● Work task
For every record that follows, write out the text exactly and omit the picture, if one is present.

(Change detection outputs)
● ● ● ● ●

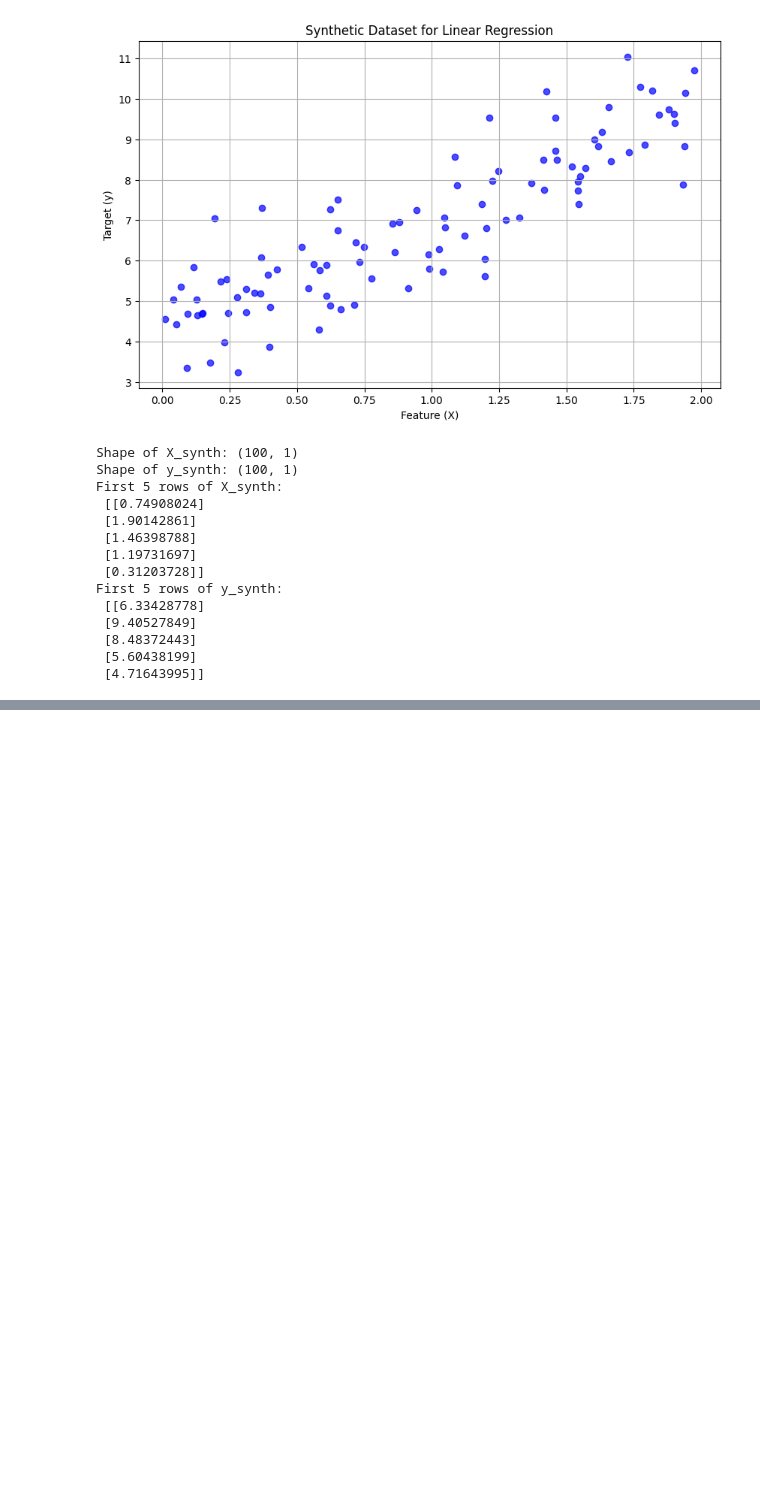
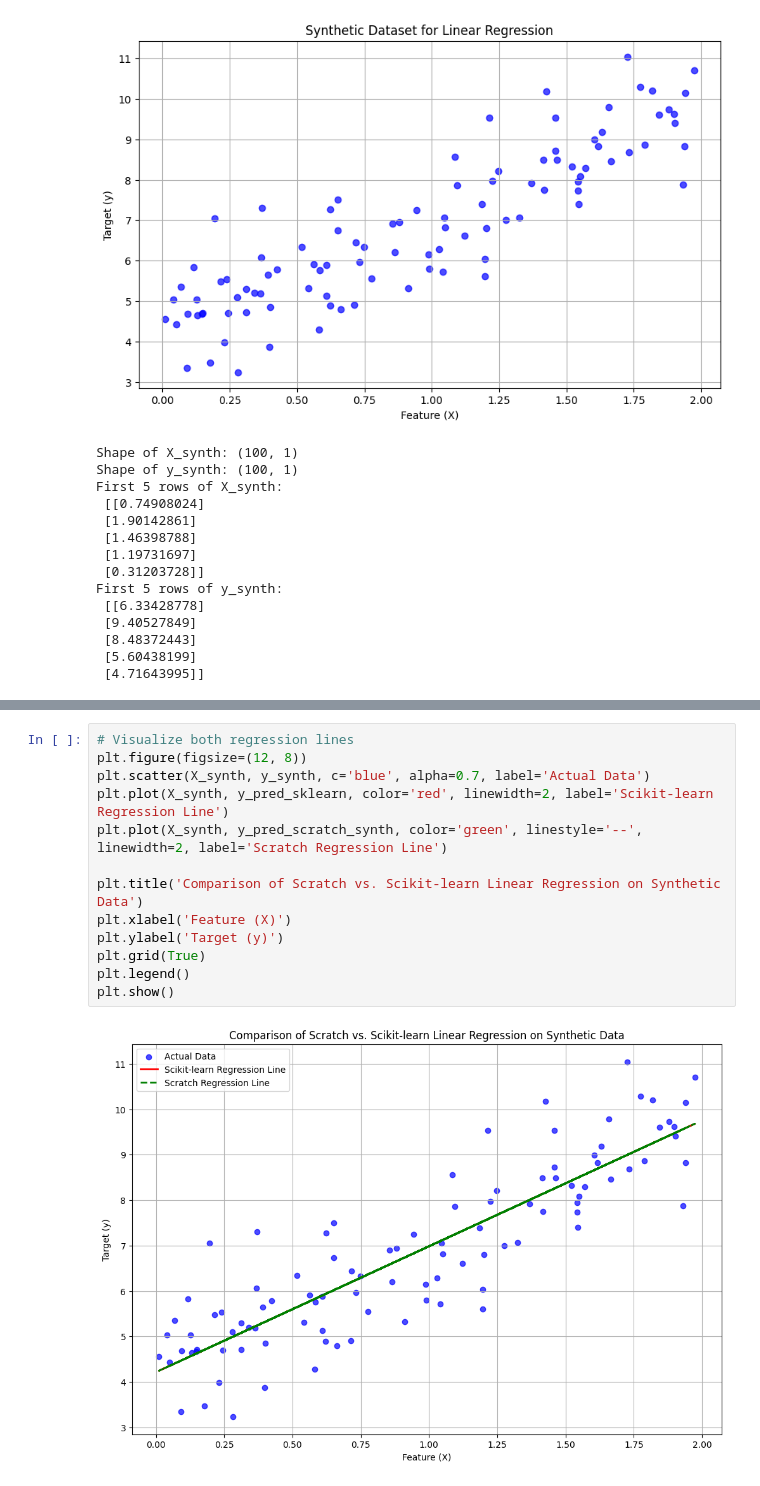
Before and after one commit to amit-sahu-a11y/ML_projects_for_practice, a Jupyter notebook: Untitled51.ipynb, the cells around one changed output, grey strips where cells are left out. Drawn from its saved outputs; the diff is of its cells as text; blank space fills up the shorter version.

```diff
--- a/Untitled51.ipynb
+++ b/Untitled51.ipynb
@@ -220,0 +314,15 @@ First 5 rows of y_synth:
+# %%
+# Visualize both regression lines
+plt.figure(figsize=(12, 8))
+plt.scatter(X_synth, y_synth, c='blue', alpha=0.7, label='Actual Data')
+plt.plot(X_synth, y_pred_sklearn, color='red', linewidth=2, label='Scikit-learn Regression Line')
+plt.plot(X_synth, y_pred_scratch_synth, color='green', linestyle='--', linewidth=2, label='Scratch Regression Line')
+
+plt.title('Comparison of Scratch vs. Scikit-learn Linear Regression on Synthetic Data')
+plt.xlabel('Feature (X)')
+plt.ylabel('Target (y)')
+plt.grid(True)
+plt.legend()
+plt.show()
+# %% [output]
+[figure, added]
```
Also changed, not shown: parts of 6 cells of this notebook.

● ● ● ● ●

● Solution to the exercise
Before and after one commit to amit-sahu-a11y/ML_projects_for_practice, a Jupyter notebook: Untitled51.ipynb, the cells around one changed output, grey strips where cells are left out. Drawn from its saved outputs; the diff is of its cells as text; blank space fills up the shorter version.

```diff
--- a/Untitled51.ipynb
+++ b/Untitled51.ipynb
@@ -220,0 +314,15 @@ First 5 rows of y_synth:
+# %%
+# Visualize both regression lines
+plt.figure(figsize=(12, 8))
+plt.scatter(X_synth, y_synth, c='blue', alpha=0.7, label='Actual Data')
+plt.plot(X_synth, y_pred_sklearn, color='red', linewidth=2, label='Scikit-learn Regression Line')
+plt.plot(X_synth, y_pred_scratch_synth, color='green', linestyle='--', linewidth=2, label='Scratch Regression Line')
+
+plt.title('Comparison of Scratch vs. Scikit-learn Linear Regression on Synthetic Data')
+plt.xlabel('Feature (X)')
+plt.ylabel('Target (y)')
+plt.grid(True)
+plt.legend()
+plt.show()
+# %% [output]
+[figure, added]
```
Also changed, not shown: parts of 6 cells of this notebook.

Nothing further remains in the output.